>>>
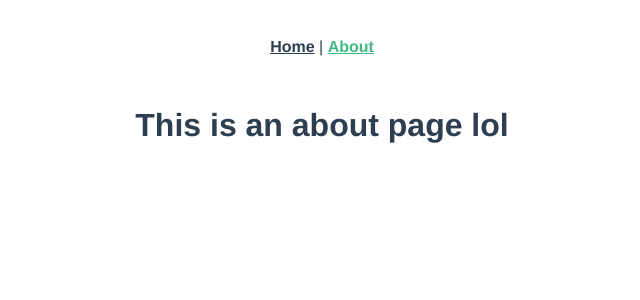
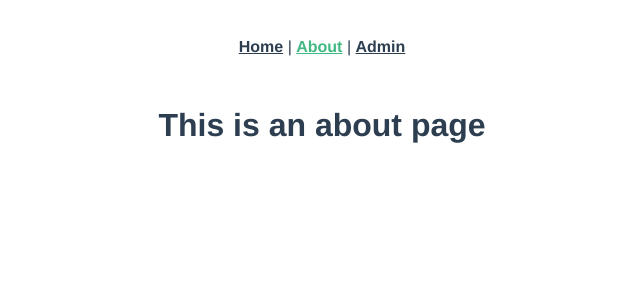
Before and after one commit to Alexis-Pel/blogVue, a Vue app: page /about in a window 1280 px wide. Shown: the top 300 px of the page, without its empty margins (318-958 px from the left). Built offline with nearby package versions, Linux system fonts and the light colour scheme.

Commit message:
Push début pages & router

```diff
--- a/src/App.vue
+++ b/src/App.vue
@@ -2,7 +2,8 @@
   <div id="app">
     <div id="nav">
       <router-link to="/">Home</router-link> |
-      <router-link to="/about">About</router-link>
+      <router-link to="/about">About</router-link> |
+      <router-link to="/admin">Admin</router-link>
     </div>
     <router-view/>
   </div>
--- a/src/router/index.js
+++ b/src/router/index.js
@@ -17,7 +17,13 @@ const routes = [
     // this generates a separate chunk (about.[hash].js) for this route
     // which is lazy-loaded when the route is visited.
     component: () => import(/* webpackChunkName: "about" */ '../views/About.vue')
-  }
+  },
+  {
+    path: '/admin',
+    name: 'Admin',
+    component: () => import(/* webpackChunkName: "admin" */ '../views/Admin.vue')
+  },
+
 ]
 
 const router = new VueRouter({
--- a/src/views/About.vue
+++ b/src/views/About.vue
@@ -1,5 +1,5 @@
 <template>
   <div class="about">
-    <h1>This is an about page lol</h1>
+    <h1>This is an about page</h1>
   </div>
 </template>
--- a/src/vues/Home.vue
+++ b/src/views/Admin.vue
@@ -1,9 +1,10 @@
 <template>
-
+  <div></div>
 </template>
 
 <script>
 export default {
+  name: 'Admin',
 
 }
 </script>
--- a/src/views/Home.vue
+++ b/src/views/Home.vue
@@ -1,7 +1,7 @@
 <template>
   <div class="home">
     <img alt="Vue logo" src="../assets/logo.png">
-    <HelloWorld msg="Welcome to Your Vue.js App test"/>
+    <HelloWorld msg="Welcome to Your Vue.js App"/>
   </div>
 </template>
 
--- a/src/vues/SinglePost.vue
+++ b/src/views/SinglePost.vue
@@ -1,5 +1,5 @@
 <template>
-
+  <div></div>
 </template>
 
 <script>
```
<<<
TASK DESCRIPTION: Each record above should be restated word for word. The pictures should not appear.

WRITTEN SOLUTION:
Before and after one commit to Alexis-Pel/blogVue, a Vue app: page /about in a window 1280 px wide. Shown: the top 300 px of the page, without its empty margins (318-958 px from the left). Built offline with nearby package versions, Linux system fonts and the light colour scheme.

Commit message:
Push début pages & router

```diff
--- a/src/App.vue
+++ b/src/App.vue
@@ -2,7 +2,8 @@
   <div id="app">
     <div id="nav">
       <router-link to="/">Home</router-link> |
-      <router-link to="/about">About</router-link>
+      <router-link to="/about">About</router-link> |
+      <router-link to="/admin">Admin</router-link>
     </div>
     <router-view/>
   </div>
--- a/src/router/index.js
+++ b/src/router/index.js
@@ -17,7 +17,13 @@ const routes = [
     // this generates a separate chunk (about.[hash].js) for this route
     // which is lazy-loaded when the route is visited.
     component: () => import(/* webpackChunkName: "about" */ '../views/About.vue')
-  }
+  },
+  {
+    path: '/admin',
+    name: 'Admin',
+    component: () => import(/* webpackChunkName: "admin" */ '../views/Admin.vue')
+  },
+
 ]
 
 const router = new VueRouter({
--- a/src/views/About.vue
+++ b/src/views/About.vue
@@ -1,5 +1,5 @@
 <template>
   <div class="about">
-    <h1>This is an about page lol</h1>
+    <h1>This is an about page</h1>
   </div>
 </template>
--- a/src/vues/Home.vue
+++ b/src/views/Admin.vue
@@ -1,9 +1,10 @@
 <template>
-
+  <div></div>
 </template>
 
 <script>
 export default {
+  name: 'Admin',
 
 }
 </script>
--- a/src/views/Home.vue
+++ b/src/views/Home.vue
@@ -1,7 +1,7 @@
 <template>
   <div class="home">
     <img alt="Vue logo" src="../assets/logo.png">
-    <HelloWorld msg="Welcome to Your Vue.js App test"/>
+    <HelloWorld msg="Welcome to Your Vue.js App"/>
   </div>
 </template>
 
--- a/src/vues/SinglePost.vue
+++ b/src/views/SinglePost.vue
@@ -1,5 +1,5 @@
 <template>
-
+  <div></div>
 </template>
 
 <script>
```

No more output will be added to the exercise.